28. Be prepared, subject to satisfactory evidence of French willingness to promote what we consider a reasonable policy in North Africa (a) to discuss with France our policies and actions in North Africa, and (b) to develop forms of cooperation in our [Page 144] respective programs which will strengthen the Western position in the area.

  1. Source: Department of State, S/SNSC Files: Lot 63 D 351, NSC 5614 Series. Secret.
  2. See footnote 3, Document 25.
  3. Document 34.
  4. See footnotes 5 and 12, supra .
  5. See footnote 1, Document 34, and footnote 11, supra .
  6. See footnote 2, supra .

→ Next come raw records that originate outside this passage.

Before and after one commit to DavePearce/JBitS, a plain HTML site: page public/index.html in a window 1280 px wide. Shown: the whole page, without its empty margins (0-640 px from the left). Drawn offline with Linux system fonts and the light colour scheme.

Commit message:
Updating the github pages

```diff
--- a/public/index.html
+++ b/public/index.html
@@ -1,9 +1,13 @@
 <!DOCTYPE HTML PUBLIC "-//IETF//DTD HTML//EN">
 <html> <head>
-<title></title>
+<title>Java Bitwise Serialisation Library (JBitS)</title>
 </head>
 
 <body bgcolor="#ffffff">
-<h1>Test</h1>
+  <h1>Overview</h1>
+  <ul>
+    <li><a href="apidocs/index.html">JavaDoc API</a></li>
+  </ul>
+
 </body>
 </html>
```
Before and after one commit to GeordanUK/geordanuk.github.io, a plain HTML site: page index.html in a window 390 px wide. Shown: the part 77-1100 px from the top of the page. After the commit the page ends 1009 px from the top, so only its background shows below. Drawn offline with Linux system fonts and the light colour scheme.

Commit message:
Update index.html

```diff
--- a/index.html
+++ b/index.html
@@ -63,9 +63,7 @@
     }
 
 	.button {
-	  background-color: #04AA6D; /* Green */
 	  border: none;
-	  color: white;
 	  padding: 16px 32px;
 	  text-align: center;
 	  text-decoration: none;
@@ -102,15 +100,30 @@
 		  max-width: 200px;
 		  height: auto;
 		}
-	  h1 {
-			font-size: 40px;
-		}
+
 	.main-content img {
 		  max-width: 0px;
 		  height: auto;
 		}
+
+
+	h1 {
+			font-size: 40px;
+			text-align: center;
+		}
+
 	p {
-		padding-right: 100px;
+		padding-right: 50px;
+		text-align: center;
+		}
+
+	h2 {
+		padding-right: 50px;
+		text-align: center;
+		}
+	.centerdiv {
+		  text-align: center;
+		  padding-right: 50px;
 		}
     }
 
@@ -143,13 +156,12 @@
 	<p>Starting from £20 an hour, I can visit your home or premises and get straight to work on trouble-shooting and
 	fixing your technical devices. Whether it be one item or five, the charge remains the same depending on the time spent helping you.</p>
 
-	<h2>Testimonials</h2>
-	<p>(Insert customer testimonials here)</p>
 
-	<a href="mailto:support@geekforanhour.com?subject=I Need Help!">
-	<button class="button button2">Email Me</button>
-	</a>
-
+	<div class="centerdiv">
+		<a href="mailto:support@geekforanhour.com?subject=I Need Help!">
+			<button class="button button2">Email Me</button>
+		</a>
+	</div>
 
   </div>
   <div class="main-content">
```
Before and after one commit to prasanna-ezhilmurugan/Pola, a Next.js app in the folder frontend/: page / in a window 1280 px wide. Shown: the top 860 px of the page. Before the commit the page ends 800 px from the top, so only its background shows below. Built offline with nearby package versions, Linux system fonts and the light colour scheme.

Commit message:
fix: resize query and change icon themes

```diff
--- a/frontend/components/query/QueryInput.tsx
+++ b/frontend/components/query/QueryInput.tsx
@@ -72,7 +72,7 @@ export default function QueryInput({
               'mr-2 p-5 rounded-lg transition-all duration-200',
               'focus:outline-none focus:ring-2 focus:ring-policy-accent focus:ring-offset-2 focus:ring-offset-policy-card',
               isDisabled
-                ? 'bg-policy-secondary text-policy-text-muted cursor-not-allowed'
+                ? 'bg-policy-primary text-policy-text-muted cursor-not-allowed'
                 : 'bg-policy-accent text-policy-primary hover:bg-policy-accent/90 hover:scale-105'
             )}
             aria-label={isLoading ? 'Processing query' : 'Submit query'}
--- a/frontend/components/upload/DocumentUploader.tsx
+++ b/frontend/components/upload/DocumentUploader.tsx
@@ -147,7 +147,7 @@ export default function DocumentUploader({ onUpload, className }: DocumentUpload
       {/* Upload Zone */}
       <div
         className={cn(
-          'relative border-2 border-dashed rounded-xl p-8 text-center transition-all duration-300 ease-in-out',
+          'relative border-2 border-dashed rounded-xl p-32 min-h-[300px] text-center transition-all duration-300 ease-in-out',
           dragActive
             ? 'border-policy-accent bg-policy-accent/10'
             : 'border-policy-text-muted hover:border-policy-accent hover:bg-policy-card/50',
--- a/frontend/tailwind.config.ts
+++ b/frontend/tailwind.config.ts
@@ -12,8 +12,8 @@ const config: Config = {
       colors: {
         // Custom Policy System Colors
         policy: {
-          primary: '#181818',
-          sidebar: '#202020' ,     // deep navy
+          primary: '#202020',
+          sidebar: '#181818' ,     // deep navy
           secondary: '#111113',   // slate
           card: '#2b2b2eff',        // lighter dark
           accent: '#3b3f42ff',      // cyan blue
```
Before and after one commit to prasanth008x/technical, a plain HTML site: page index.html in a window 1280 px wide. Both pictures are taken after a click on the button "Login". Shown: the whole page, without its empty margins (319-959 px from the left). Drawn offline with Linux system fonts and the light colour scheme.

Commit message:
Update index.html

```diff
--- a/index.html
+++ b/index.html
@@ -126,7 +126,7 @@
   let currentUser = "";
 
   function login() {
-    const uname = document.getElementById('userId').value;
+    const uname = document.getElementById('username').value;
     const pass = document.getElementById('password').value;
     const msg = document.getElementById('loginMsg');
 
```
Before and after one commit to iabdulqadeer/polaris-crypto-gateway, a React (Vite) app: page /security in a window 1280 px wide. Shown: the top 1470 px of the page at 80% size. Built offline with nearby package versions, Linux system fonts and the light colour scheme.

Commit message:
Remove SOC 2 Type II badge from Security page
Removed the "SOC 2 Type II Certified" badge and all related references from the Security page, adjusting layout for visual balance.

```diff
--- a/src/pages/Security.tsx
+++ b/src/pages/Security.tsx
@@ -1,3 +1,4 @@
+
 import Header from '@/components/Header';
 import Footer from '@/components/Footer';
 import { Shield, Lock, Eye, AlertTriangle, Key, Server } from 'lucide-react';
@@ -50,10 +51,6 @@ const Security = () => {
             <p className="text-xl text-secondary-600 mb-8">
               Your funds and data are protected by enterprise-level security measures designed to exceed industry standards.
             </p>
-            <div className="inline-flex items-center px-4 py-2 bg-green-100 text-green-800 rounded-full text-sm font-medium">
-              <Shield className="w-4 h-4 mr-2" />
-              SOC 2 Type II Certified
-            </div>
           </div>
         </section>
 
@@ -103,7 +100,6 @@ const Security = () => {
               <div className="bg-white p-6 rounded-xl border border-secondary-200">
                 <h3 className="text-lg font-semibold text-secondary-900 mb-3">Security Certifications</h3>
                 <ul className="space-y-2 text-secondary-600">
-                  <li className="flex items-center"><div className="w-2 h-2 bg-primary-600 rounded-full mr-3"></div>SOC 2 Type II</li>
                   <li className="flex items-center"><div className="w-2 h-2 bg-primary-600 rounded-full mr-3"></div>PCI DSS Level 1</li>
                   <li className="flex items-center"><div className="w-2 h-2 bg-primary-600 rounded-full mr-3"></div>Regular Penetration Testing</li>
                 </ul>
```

  7. A paper entitled “Operational Guidance With Respect to Tunisia, Morocco and Algeria in Implementation of NSC 5614/1,” dated February 27, 1957, approved by the Operations Coordinating Board on February 20, is in Department of State, OCB Files: Lot 62 D 430, Horn of Africa.
  8. Neither printed.
  9. Printed from a copy which bears this typed signature.
  10. In a letter to Hoover of November 19, Dillon indicated that he considered NSC 5614/1 to be an excellent paper which presented the problem thoroughly and objectively. However, he thought there was too little mention of the problem of Communist infiltration in Algeria. On Hoover’s behalf, C. Burke Elbrick replied on November 29 that Dillon was right in bringing up the matter and requested any documentation he might possess regarding Communist penetration of the FLN. (Department of State, S/SNSC Files: Lot 63 D 351, NSC 5614 Memoranda)